So, you have an ESRI Shapfile with contour data in it and you want to create a surface from it. How is this done? Well, honestly, it really isn’t too terribly hard. There are, however, some gotchas you have to be aware of when using the easy method. Part 2 in this series will cover a more involved way of accomplishing this but will give you a much better surface.
First off, displaying the contours in your drawing, this part is super easy. Simply drag your .shp file from Windows Explorer into you drawing area and it will connect to the .shp file and display it’s contents.
This part isn’t necessary but it is a nice way to compare the surface you get from the data you have.
Now, let’s actually create the surface. On the home tab of the Civil 3D Workspace on the ribbon, expand out the Surfaces pulldown and choose “Create Surface from GIS Data”.
This will open up another of the famous Civil 3D Wizards. The first tab allows you to set the properties of your new surface, such as the name, description, style, etc. I recommend not using a style that displays a lot of data. Typically, GIS files have a TON of data in them! You don’t want to unnecessarily overtax your system.
On the next tab, Connect to Data, you’ll choose the type of data you want to connect to and then the actual data source. Depending on the data type, options within the dialog will become available. In this example, I’m connecting to a shapefile so I choose that option and then browse to the file. Don’t forget to click on the Login button at the bottom (not sure why you need to login to a shapefile but you do).

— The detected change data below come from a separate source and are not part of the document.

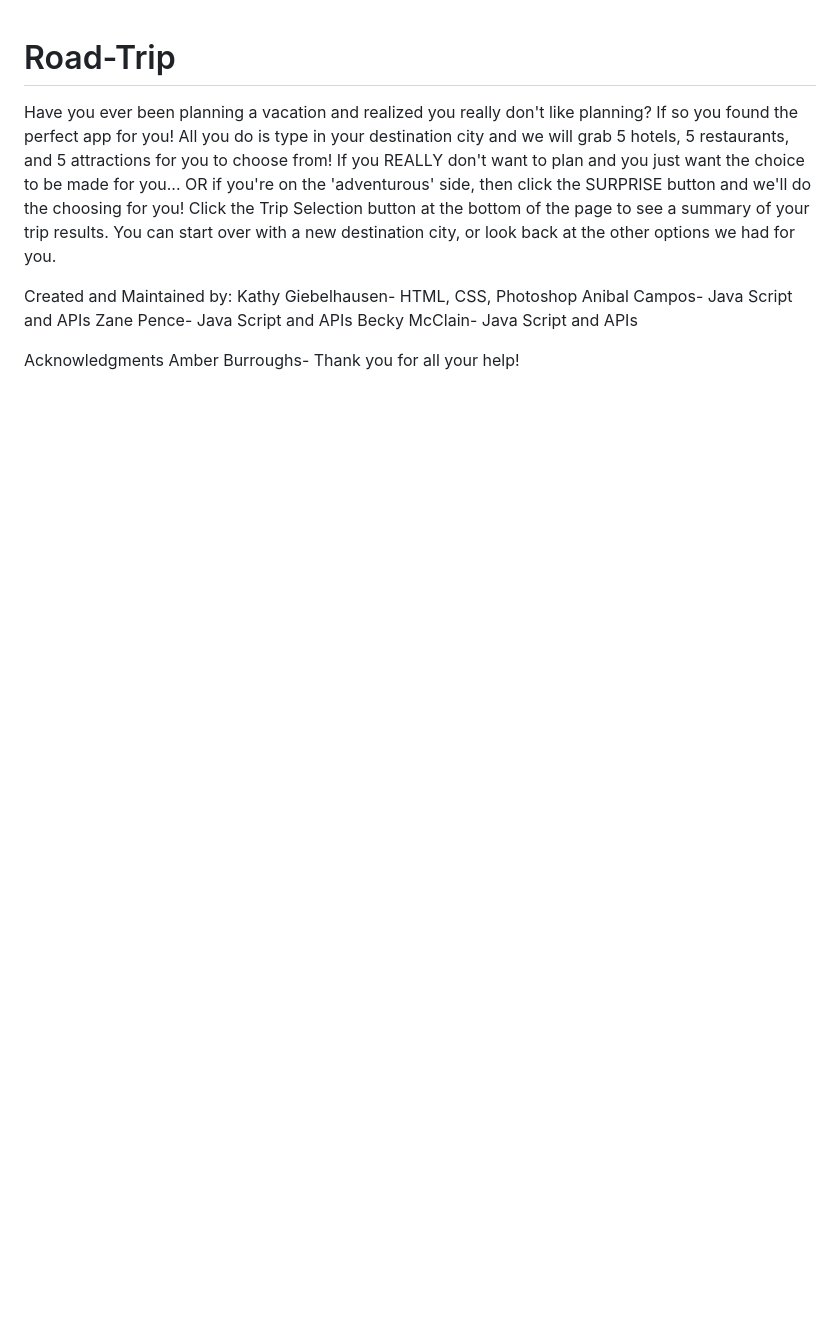
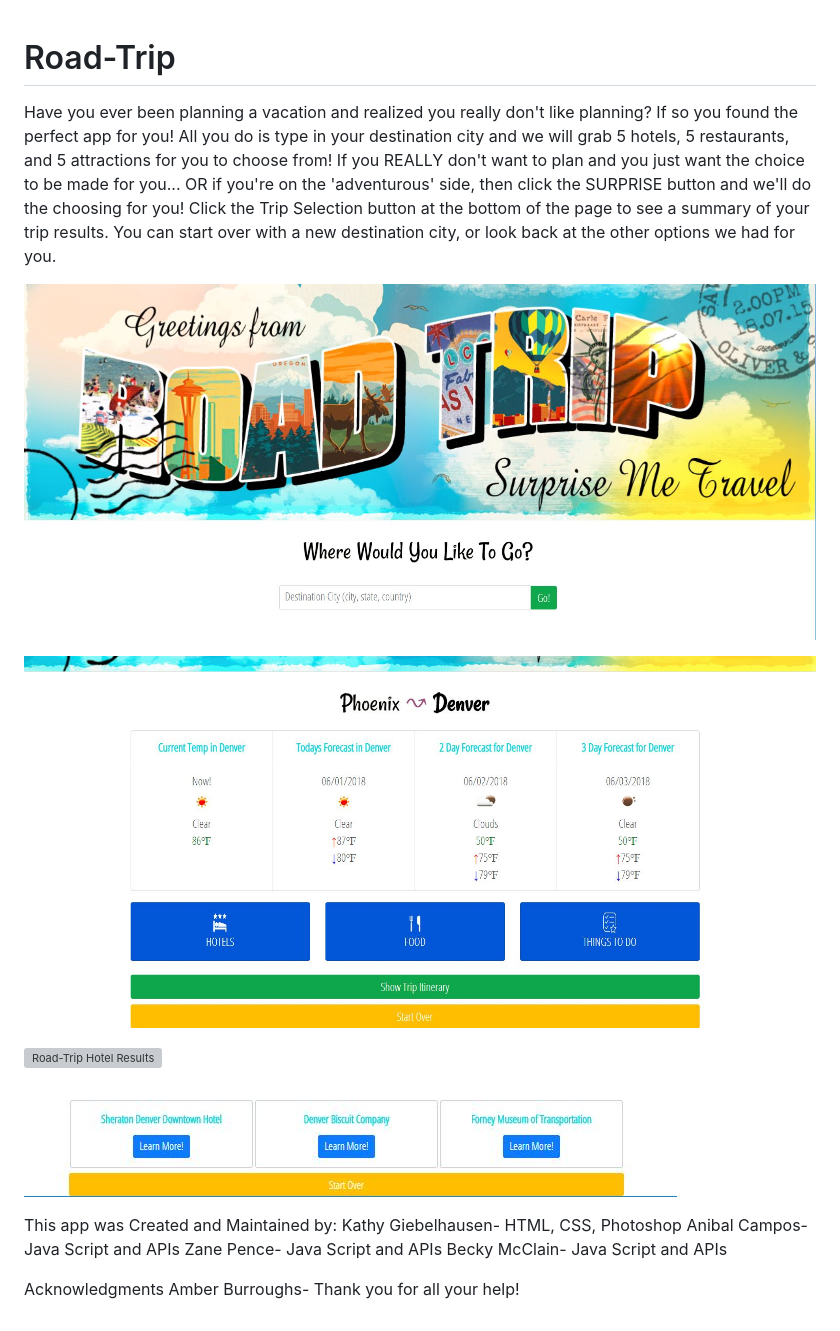
Before and after one commit to kneess/Road-Trip, a Markdown page: README.md, the part around the change. Drawn GitHub-style; pictures changed too: images/home.JPG (added), images/itinerary.JPG (added), images/results.JPG (added); blank space fills up the shorter version; grey boxes are pictures that could not be loaded.

Commit message:
readme update with pictures

```diff
--- a/README.md
+++ b/README.md
@@ -2,7 +2,15 @@
 
 Have you ever been planning a vacation and realized you really don't like planning?  If so you found the perfect app for you!  All you do is type in your destination city and we will grab 5 hotels, 5 restaurants, and 5 attractions for you to choose from!  If you REALLY don't want to plan and you just want the choice to be made for you... OR if you're on the 'adventurous' side, then click the SURPRISE button and we'll do the choosing for you!  Click the Trip Selection button at the bottom of the page to see a summary of your trip results.  You can start over with a new destination city, or look back at the other options we had for you.
 
-Created and Maintained by:
+![Road-Trip Home Page](/images/home.JPG)
+
+![Road-Trip Search Results](/images/results.JPG)
+
+![Road-Trip Hotel Results](/images/hotelResults.JPG)
+
+![Road-Trip Quick Itinerary](/images/itinerary.JPG)
+
+This app was Created and Maintained by:
 Kathy Giebelhausen- HTML, CSS, Photoshop
 Anibal Campos- Java Script and APIs
 Zane Pence- Java Script and APIs
```
Also changed, not shown: images/hotelResult.JPG (added).
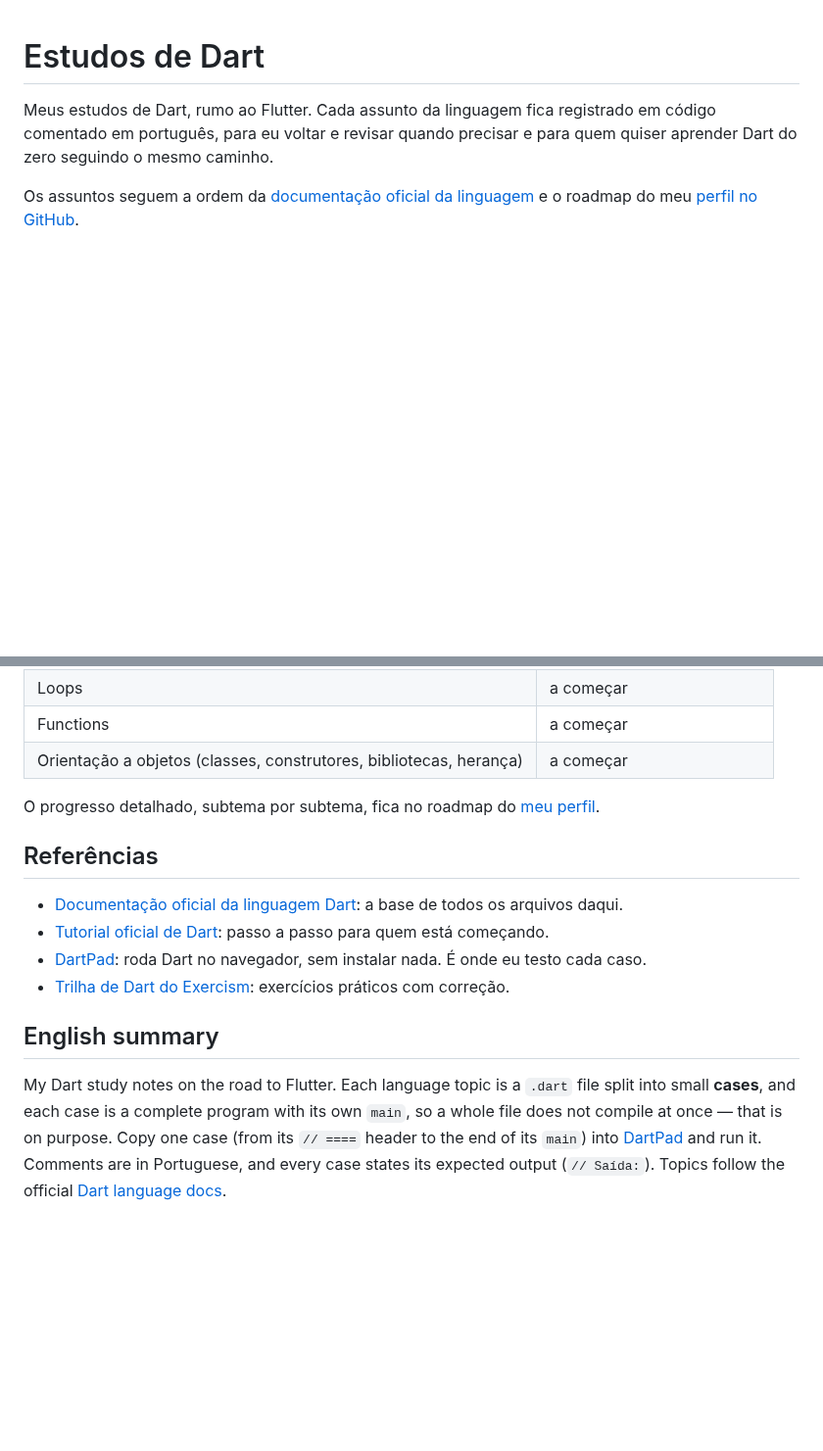
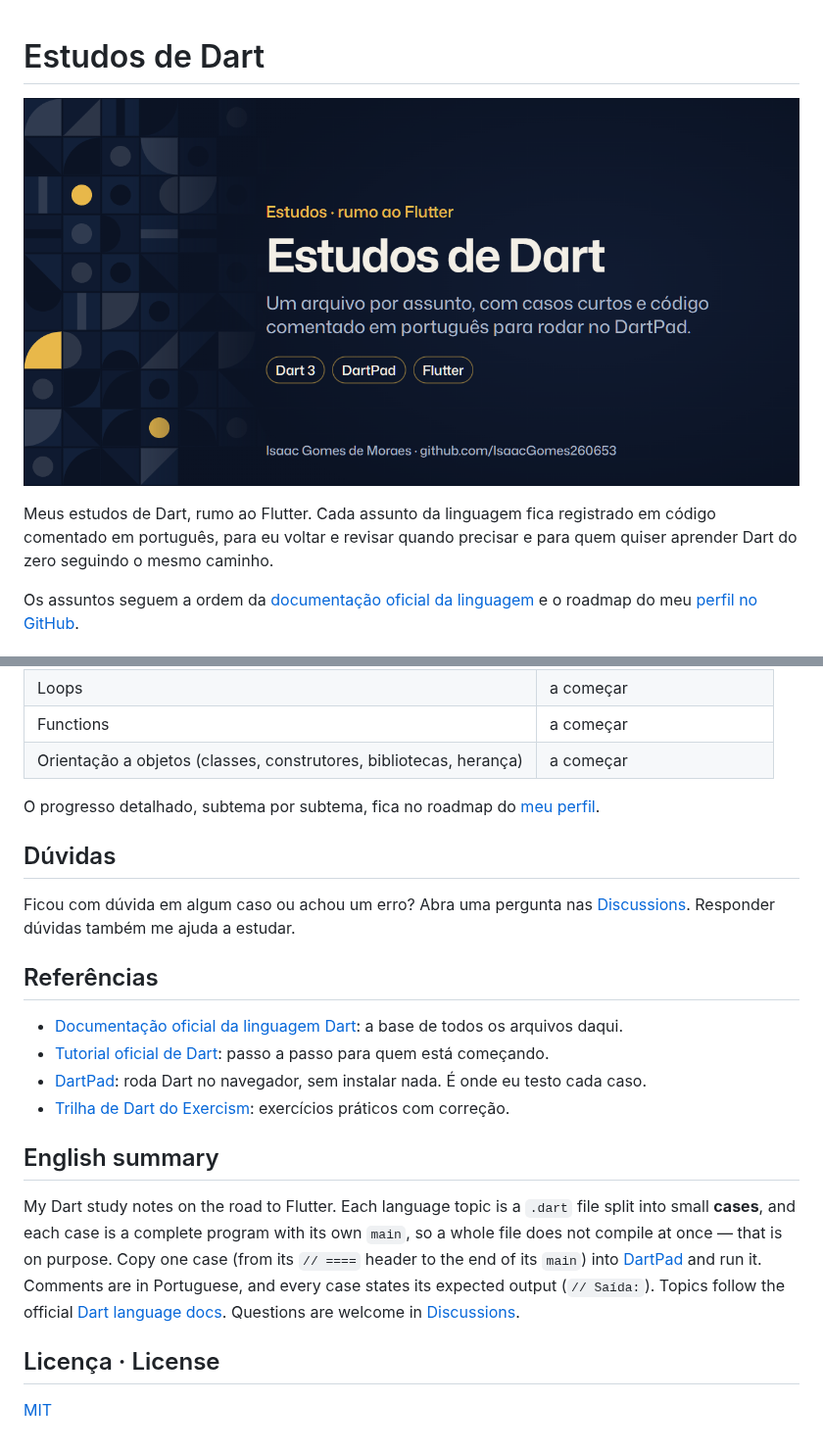
Before and after one commit to IsaacGomes260653/estudos-dart, a Markdown page: README.md, 2 parts joined by grey strips. Shown at 98% size. GitHub-like rendering; pictures changed too: .github/social-preview.png (added); blank space fills up the shorter version.

Commit message:
docs: print e imagem de compartilhamento no README, com link da demo e licença

```diff
--- a/README.md
+++ b/README.md
@@ -1,4 +1,6 @@
 # Estudos de Dart
+
+![Estudos de Dart: um arquivo por assunto, com casos curtos e código comentado em português para rodar no DartPad](.github/social-preview.png)
 
 Meus estudos de Dart, rumo ao Flutter. Cada assunto da linguagem fica registrado em código comentado em português, para eu voltar e revisar quando precisar e para quem quiser aprender Dart do zero seguindo o mesmo caminho.
 
@@ -79,6 +81,10 @@ Próximos assuntos:
 
 O progresso detalhado, subtema por subtema, fica no roadmap do [meu perfil](https://github.com/IsaacGomes260653#roadmap).
 
+## Dúvidas
+
+Ficou com dúvida em algum caso ou achou um erro? Abra uma pergunta nas [Discussions](https://github.com/IsaacGomes260653/estudos-dart/discussions/categories/q-a). Responder dúvidas também me ajuda a estudar.
+
 ## Referências
 
 - [Documentação oficial da linguagem Dart](https://dart.dev/language): a base de todos os arquivos daqui.
@@ -88,4 +94,8 @@ O progresso detalhado, subtema por subtema, fica no roadmap do [meu perfil](http
 
 ## English summary
 
-My Dart study notes on the road to Flutter. Each language topic is a `.dart` file split into small **cases**, and each case is a complete program with its own `main`, so a whole file does not compile at once — that is on purpose. Copy one case (from its `// ====` header to the end of its `main`) into [DartPad](https://dartpad.dev) and run it. Comments are in Portuguese, and every case states its expected output (`// Saída:`). Topics follow the official [Dart language docs](https://dart.dev/language).
+My Dart study notes on the road to Flutter. Each language topic is a `.dart` file split into small **cases**, and each case is a complete program with its own `main`, so a whole file does not compile at once — that is on purpose. Copy one case (from its `// ====` header to the end of its `main`) into [DartPad](https://dartpad.dev) and run it. Comments are in Portuguese, and every case states its expected output (`// Saída:`). Topics follow the official [Dart language docs](https://dart.dev/language). Questions are welcome in [Discussions](https://github.com/IsaacGomes260653/estudos-dart/discussions/categories/q-a).
+
+## Licença · License
+
+[MIT](LICENSE)
```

the Schema and Coordinates section simply allows you to choose the data you want to bring in and assign it a coordinate system (if it doesn’t already have one). In this case, I simply toggled on the only data that was available. If you are using something other then a shapefile, you might have additional options here.
The Geospatial Query section allows you to choose the area of the data source that you want to create the surface from. In most cases, you don’t want to create a surface from the entire shapefile as that is just overkill. Choose the method you want to select the area and then define the area (it’s pretty straight forward). At the bottom of the dialog, you’ll see two options, Inside and Crossing. In most cases, I’ve found the Crossing option to work better. If you choose Inside, it will only select the objects that are completely inside the area of interest and ignore any that extend beyond it. Since most contours are very long, they’ll extend beyond your boundary and they won’t be selected so make sure to choose the Crossing option.
Finally, the Data Mapping section. This if one of the most important parts of the dialog. A shapefile is 2d file. This means the lines within the shapefile only have X,Y values, no Z values. The elevation of the contours are then assigned to the objects as a data field. You’ll need to tell Civil 3D which field within the shapefile represents the elevations of the contours.
Clicking Finish, Civil 3D then creates the surface, adds the data to it, and displays it in your drawing.
Now that the surface is created, you should be aware of some issues with creating a surface using this method. First thing, not all the points from your contours are used in creating the surface. There is an automatic weeding being applied to the data that you have no ability to control.
Whenever you have a surface created from contour data, there is the possibility that flat areas can be created. Civil 3D has the ability to minimize these flat areas. When creating a surface from a shapefile, Civil 3D automatically applies the Minimize Flat Areas edit to your surface but, you can change the settings in this command. Add the problem, you can’t go back and change the settings later, remove the edit to add it back in, or do anything with it. You are stuck with it the way it is. See THIS post for information about the flat areas and what you settings you should use. When creating a surface from a shapefile, the “Swap Edges” option is not used and therefore, creates a less then desirable surface.
Ok, so the contours aren’t really missing, they should just follow the data better. In other words, there should be contours in the areas that I’ve pointed out in the image.
For an alternative method of creating the surface from a shapefile, stay tuned for Part 2.